Activity> Repeat the entries below exactly, pictures excluded.

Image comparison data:
-*-*-

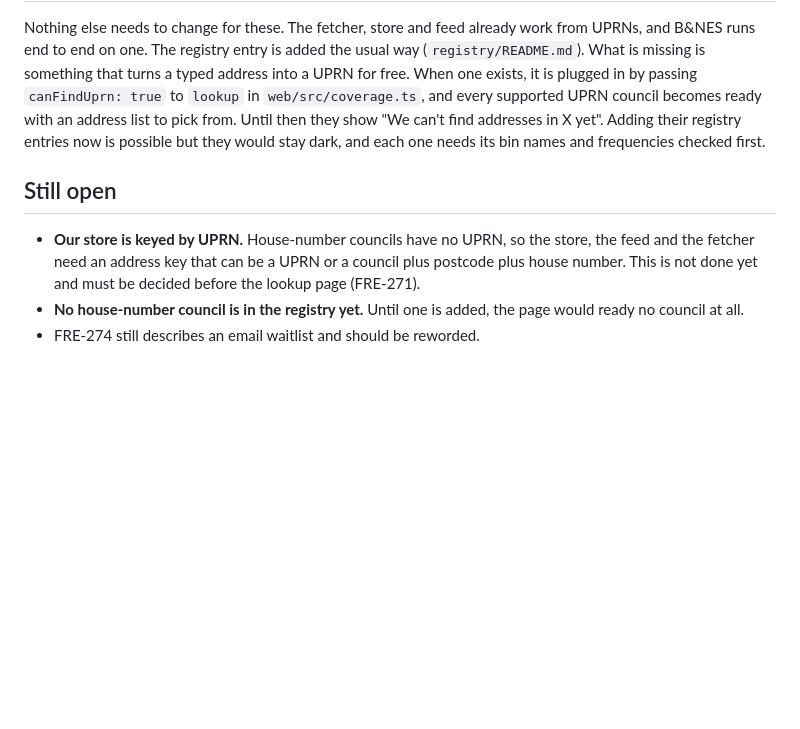
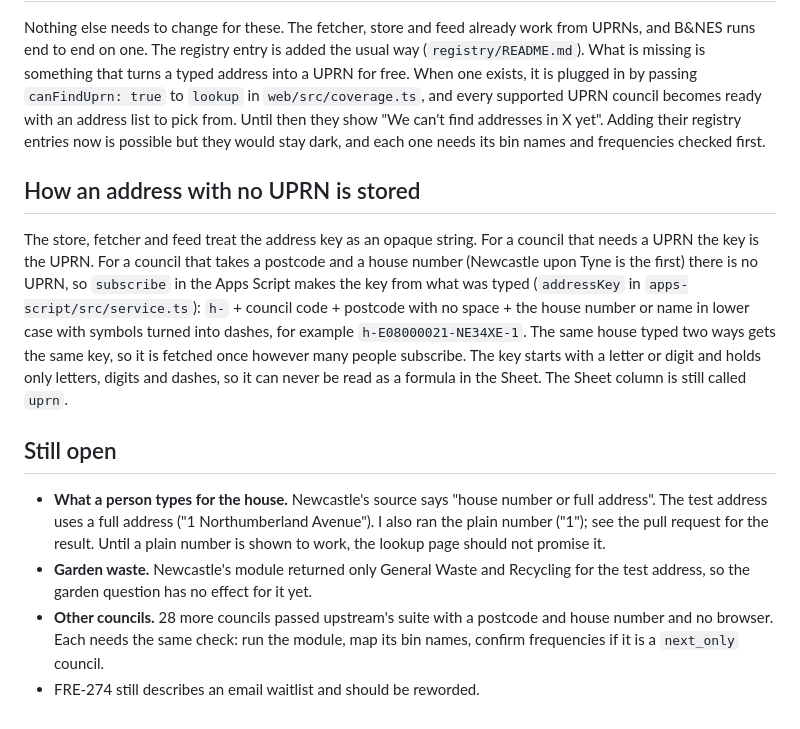
Before and after one commit to nialltm-bit/bin-day, a Markdown page: docs/coverage.md, the part around the change. GitHub-like rendering; blank space fills up the shorter version.

Commit message:
Document the address key for councils with no UPRN
Co-Authored-By: Claude Sonnet 5.5 <noreply@anthropic.com>
Claude-Session: https://claude.ai/code/session_013ygoUMz3Wxh62v8VbK6s8s

```diff
--- a/docs/coverage.md
+++ b/docs/coverage.md
@@ -75,10 +75,23 @@ a typed address into a UPRN for free. When one exists, it is plugged in by passi
 they show "We can't find addresses in X yet". Adding their registry entries now is possible but they would stay dark,
 and each one needs its bin names and frequencies checked first.
 
+## How an address with no UPRN is stored
+
+The store, fetcher and feed treat the address key as an opaque string. For a council that needs a UPRN the key is the
+UPRN. For a council that takes a postcode and a house number (Newcastle upon Tyne is the first) there is no UPRN, so
+`subscribe` in the Apps Script makes the key from what was typed (`addressKey` in `apps-script/src/service.ts`):
+`h-` + council code + postcode with no space + the house number or name in lower case with symbols turned into dashes,
+for example `h-E08000021-NE34XE-1`. The same house typed two ways gets the same key, so it is fetched once however many
+people subscribe. The key starts with a letter or digit and holds only letters, digits and dashes, so it can never be
+read as a formula in the Sheet. The Sheet column is still called `uprn`.
+
 ## Still open
 
-- **Our store is keyed by UPRN.** House-number councils have no UPRN, so the store, the feed and the fetcher need an
-  address key that can be a UPRN or a council plus postcode plus house number. This is not done yet and must be
-  decided before the lookup page (FRE-271).
-- **No house-number council is in the registry yet.** Until one is added, the page would ready no council at all.
+- **What a person types for the house.** Newcastle's source says "house number or full address". The test address uses a
+  full address ("1 Northumberland Avenue"). I also ran the plain number ("1"); see the pull request for the result.
+  Until a plain number is shown to work, the lookup page should not promise it.
+- **Garden waste.** Newcastle's module returned only General Waste and Recycling for the test address, so the garden
+  question has no effect for it yet.
+- **Other councils.** 28 more councils passed upstream's suite with a postcode and house number and no browser. Each
+  needs the same check: run the module, map its bin names, confirm frequencies if it is a `next_only` council.
 - FRE-274 still describes an email waitlist and should be reworded.
```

-*-*-

Written response>
Before and after one commit to nialltm-bit/bin-day, a Markdown page: docs/coverage.md, the part around the change. GitHub-like rendering; blank space fills up the shorter version.

Commit message:
Document the address key for councils with no UPRN
Co-Authored-By: Claude Sonnet 5.5 <noreply@anthropic.com>
Claude-Session: https://claude.ai/code/session_013ygoUMz3Wxh62v8VbK6s8s

```diff
--- a/docs/coverage.md
+++ b/docs/coverage.md
@@ -75,10 +75,23 @@ a typed address into a UPRN for free. When one exists, it is plugged in by passi
 they show "We can't find addresses in X yet". Adding their registry entries now is possible but they would stay dark,
 and each one needs its bin names and frequencies checked first.
 
+## How an address with no UPRN is stored
+
+The store, fetcher and feed treat the address key as an opaque string. For a council that needs a UPRN the key is the
+UPRN. For a council that takes a postcode and a house number (Newcastle upon Tyne is the first) there is no UPRN, so
+`subscribe` in the Apps Script makes the key from what was typed (`addressKey` in `apps-script/src/service.ts`):
+`h-` + council code + postcode with no space + the house number or name in lower case with symbols turned into dashes,
+for example `h-E08000021-NE34XE-1`. The same house typed two ways gets the same key, so it is fetched once however many
+people subscribe. The key starts with a letter or digit and holds only letters, digits and dashes, so it can never be
+read as a formula in the Sheet. The Sheet column is still called `uprn`.
+
 ## Still open
 
-- **Our store is keyed by UPRN.** House-number councils have no UPRN, so the store, the feed and the fetcher need an
-  address key that can be a UPRN or a council plus postcode plus house number. This is not done yet and must be
-  decided before the lookup page (FRE-271).
-- **No house-number council is in the registry yet.** Until one is added, the page would ready no council at all.
+- **What a person types for the house.** Newcastle's source says "house number or full address". The test address uses a
+  full address ("1 Northumberland Avenue"). I also ran the plain number ("1"); see the pull request for the result.
+  Until a plain number is shown to work, the lookup page should not promise it.
+- **Garden waste.** Newcastle's module returned only General Waste and Recycling for the test address, so the garden
+  question has no effect for it yet.
+- **Other councils.** 28 more councils passed upstream's suite with a postcode and house number and no browser. Each
+  needs the same check: run the module, map its bin names, confirm frequencies if it is a `next_only` council.
 - FRE-274 still describes an email waitlist and should be reworded.
```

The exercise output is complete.